**Task objective:** One line at a time, check the entries below for the word "Updates", and copy each line that has it.

**Data section:**
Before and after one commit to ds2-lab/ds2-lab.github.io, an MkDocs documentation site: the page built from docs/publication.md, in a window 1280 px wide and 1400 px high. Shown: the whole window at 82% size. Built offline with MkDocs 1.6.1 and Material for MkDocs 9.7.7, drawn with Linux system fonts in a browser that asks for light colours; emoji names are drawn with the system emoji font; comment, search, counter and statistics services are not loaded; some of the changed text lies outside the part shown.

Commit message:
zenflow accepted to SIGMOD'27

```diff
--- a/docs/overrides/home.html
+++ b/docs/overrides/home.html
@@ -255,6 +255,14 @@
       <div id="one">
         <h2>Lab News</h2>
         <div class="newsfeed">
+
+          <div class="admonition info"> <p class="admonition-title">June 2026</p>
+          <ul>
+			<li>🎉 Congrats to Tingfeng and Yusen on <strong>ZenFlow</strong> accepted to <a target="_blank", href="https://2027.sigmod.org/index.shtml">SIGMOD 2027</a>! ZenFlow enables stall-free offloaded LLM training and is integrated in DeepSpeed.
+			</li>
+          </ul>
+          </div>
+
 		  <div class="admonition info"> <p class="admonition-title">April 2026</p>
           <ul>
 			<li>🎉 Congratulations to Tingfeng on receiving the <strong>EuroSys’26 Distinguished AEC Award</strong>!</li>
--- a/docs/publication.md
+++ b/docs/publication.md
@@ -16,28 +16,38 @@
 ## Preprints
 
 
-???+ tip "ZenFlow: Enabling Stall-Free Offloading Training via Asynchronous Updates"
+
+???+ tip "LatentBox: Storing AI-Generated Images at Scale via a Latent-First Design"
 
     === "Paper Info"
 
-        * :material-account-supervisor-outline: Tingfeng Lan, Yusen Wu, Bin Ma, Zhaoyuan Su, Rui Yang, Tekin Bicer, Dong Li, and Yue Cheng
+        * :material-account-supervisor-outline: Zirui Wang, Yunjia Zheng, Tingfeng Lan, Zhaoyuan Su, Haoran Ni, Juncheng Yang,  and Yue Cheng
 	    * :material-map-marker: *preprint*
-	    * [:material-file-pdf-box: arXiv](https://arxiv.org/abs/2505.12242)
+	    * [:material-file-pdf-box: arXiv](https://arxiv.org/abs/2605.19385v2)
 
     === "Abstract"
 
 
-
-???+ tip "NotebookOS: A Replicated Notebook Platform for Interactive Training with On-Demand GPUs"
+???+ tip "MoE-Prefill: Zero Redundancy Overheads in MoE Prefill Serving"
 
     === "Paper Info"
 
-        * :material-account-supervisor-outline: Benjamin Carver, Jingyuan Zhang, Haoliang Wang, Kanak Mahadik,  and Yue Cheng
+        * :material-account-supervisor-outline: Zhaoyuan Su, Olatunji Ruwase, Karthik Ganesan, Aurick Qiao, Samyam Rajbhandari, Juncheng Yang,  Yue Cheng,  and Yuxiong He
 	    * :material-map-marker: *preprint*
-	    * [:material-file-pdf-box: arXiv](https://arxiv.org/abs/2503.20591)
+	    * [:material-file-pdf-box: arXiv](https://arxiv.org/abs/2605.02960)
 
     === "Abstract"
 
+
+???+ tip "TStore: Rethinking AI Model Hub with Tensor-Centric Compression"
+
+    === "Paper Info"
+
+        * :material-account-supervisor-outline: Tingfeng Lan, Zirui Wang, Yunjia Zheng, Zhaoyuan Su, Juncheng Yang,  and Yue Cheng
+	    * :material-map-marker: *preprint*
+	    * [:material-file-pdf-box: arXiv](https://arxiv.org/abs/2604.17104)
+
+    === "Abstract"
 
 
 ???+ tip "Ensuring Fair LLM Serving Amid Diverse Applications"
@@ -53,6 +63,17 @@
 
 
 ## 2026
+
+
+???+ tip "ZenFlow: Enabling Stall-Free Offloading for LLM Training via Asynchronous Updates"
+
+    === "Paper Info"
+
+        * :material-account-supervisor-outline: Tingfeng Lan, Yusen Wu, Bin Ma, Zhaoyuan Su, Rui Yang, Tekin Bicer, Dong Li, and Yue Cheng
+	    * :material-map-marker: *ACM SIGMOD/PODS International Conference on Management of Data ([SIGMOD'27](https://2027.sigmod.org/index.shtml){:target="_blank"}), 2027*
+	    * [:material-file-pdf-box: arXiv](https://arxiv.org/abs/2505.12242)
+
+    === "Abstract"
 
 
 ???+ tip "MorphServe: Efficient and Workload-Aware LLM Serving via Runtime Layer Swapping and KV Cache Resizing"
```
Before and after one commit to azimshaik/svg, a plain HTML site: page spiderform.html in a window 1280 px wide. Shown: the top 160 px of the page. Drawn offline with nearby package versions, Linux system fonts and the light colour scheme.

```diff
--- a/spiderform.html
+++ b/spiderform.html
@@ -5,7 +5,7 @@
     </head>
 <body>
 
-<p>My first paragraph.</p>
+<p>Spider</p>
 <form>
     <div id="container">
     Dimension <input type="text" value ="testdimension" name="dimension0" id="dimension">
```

**Solution to this exercise:**
-???+ tip "ZenFlow: Enabling Stall-Free Offloading Training via Asynchronous Updates"
+???+ tip "ZenFlow: Enabling Stall-Free Offloading for LLM Training via Asynchronous Updates"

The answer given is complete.